• **Dataset entries**:

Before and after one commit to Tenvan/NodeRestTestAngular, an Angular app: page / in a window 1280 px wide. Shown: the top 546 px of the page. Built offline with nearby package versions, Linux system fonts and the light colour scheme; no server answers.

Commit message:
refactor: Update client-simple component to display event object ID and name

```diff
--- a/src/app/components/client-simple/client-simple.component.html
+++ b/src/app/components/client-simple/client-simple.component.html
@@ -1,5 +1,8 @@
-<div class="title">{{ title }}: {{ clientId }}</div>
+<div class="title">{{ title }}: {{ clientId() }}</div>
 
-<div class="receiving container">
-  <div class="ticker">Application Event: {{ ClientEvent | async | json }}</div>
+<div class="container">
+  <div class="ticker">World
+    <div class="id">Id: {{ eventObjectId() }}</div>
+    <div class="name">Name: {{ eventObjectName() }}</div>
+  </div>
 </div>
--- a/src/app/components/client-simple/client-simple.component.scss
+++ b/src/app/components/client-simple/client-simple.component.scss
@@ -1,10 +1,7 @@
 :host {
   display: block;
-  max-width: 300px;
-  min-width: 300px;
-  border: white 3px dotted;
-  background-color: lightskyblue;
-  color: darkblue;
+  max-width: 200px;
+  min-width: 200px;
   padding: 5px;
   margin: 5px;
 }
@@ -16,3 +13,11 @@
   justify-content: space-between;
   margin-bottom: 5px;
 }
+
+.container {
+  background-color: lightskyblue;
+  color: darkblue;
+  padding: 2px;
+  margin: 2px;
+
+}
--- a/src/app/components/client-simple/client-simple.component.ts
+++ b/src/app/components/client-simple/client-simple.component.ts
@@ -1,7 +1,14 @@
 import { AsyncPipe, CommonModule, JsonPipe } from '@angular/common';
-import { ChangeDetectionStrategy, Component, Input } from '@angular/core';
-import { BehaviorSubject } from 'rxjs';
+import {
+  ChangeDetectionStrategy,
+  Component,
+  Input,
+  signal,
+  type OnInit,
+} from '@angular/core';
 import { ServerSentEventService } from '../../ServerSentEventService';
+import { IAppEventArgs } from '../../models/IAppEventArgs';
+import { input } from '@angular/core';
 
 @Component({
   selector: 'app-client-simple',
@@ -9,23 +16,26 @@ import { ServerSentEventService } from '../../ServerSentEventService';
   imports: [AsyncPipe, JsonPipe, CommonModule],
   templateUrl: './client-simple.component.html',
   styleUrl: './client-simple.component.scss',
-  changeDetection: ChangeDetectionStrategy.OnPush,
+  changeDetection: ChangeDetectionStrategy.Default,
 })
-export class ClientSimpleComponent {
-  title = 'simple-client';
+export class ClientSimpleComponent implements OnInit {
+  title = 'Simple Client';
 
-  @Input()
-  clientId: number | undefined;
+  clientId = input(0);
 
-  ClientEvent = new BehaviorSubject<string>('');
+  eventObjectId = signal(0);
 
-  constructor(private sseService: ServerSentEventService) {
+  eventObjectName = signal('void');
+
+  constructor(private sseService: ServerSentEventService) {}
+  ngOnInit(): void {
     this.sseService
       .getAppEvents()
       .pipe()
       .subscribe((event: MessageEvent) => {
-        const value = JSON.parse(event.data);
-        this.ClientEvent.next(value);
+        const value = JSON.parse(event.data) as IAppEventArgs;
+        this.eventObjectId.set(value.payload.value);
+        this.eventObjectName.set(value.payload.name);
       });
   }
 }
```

• **EXERCISE**:
Return each entry from above without altering a single character.

• **EXERCISE SOLUTION**:
Before and after one commit to Tenvan/NodeRestTestAngular, an Angular app: page / in a window 1280 px wide. Shown: the top 546 px of the page. Built offline with nearby package versions, Linux system fonts and the light colour scheme; no server answers.

Commit message:
refactor: Update client-simple component to display event object ID and name

```diff
--- a/src/app/components/client-simple/client-simple.component.html
+++ b/src/app/components/client-simple/client-simple.component.html
@@ -1,5 +1,8 @@
-<div class="title">{{ title }}: {{ clientId }}</div>
+<div class="title">{{ title }}: {{ clientId() }}</div>
 
-<div class="receiving container">
-  <div class="ticker">Application Event: {{ ClientEvent | async | json }}</div>
+<div class="container">
+  <div class="ticker">World
+    <div class="id">Id: {{ eventObjectId() }}</div>
+    <div class="name">Name: {{ eventObjectName() }}</div>
+  </div>
 </div>
--- a/src/app/components/client-simple/client-simple.component.scss
+++ b/src/app/components/client-simple/client-simple.component.scss
@@ -1,10 +1,7 @@
 :host {
   display: block;
-  max-width: 300px;
-  min-width: 300px;
-  border: white 3px dotted;
-  background-color: lightskyblue;
-  color: darkblue;
+  max-width: 200px;
+  min-width: 200px;
   padding: 5px;
   margin: 5px;
 }
@@ -16,3 +13,11 @@
   justify-content: space-between;
   margin-bottom: 5px;
 }
+
+.container {
+  background-color: lightskyblue;
+  color: darkblue;
+  padding: 2px;
+  margin: 2px;
+
+}
--- a/src/app/components/client-simple/client-simple.component.ts
+++ b/src/app/components/client-simple/client-simple.component.ts
@@ -1,7 +1,14 @@
 import { AsyncPipe, CommonModule, JsonPipe } from '@angular/common';
-import { ChangeDetectionStrategy, Component, Input } from '@angular/core';
-import { BehaviorSubject } from 'rxjs';
+import {
+  ChangeDetectionStrategy,
+  Component,
+  Input,
+  signal,
+  type OnInit,
+} from '@angular/core';
 import { ServerSentEventService } from '../../ServerSentEventService';
+import { IAppEventArgs } from '../../models/IAppEventArgs';
+import { input } from '@angular/core';
 
 @Component({
   selector: 'app-client-simple',
@@ -9,23 +16,26 @@ import { ServerSentEventService } from '../../ServerSentEventService';
   imports: [AsyncPipe, JsonPipe, CommonModule],
   templateUrl: './client-simple.component.html',
   styleUrl: './client-simple.component.scss',
-  changeDetection: ChangeDetectionStrategy.OnPush,
+  changeDetection: ChangeDetectionStrategy.Default,
 })
-export class ClientSimpleComponent {
-  title = 'simple-client';
+export class ClientSimpleComponent implements OnInit {
+  title = 'Simple Client';
 
-  @Input()
-  clientId: number | undefined;
+  clientId = input(0);
 
-  ClientEvent = new BehaviorSubject<string>('');
+  eventObjectId = signal(0);
 
-  constructor(private sseService: ServerSentEventService) {
+  eventObjectName = signal('void');
+
+  constructor(private sseService: ServerSentEventService) {}
+  ngOnInit(): void {
     this.sseService
       .getAppEvents()
       .pipe()
       .subscribe((event: MessageEvent) => {
-        const value = JSON.parse(event.data);
-        this.ClientEvent.next(value);
+        const value = JSON.parse(event.data) as IAppEventArgs;
+        this.eventObjectId.set(value.payload.value);
+        this.eventObjectName.set(value.payload.name);
       });
   }
 }
```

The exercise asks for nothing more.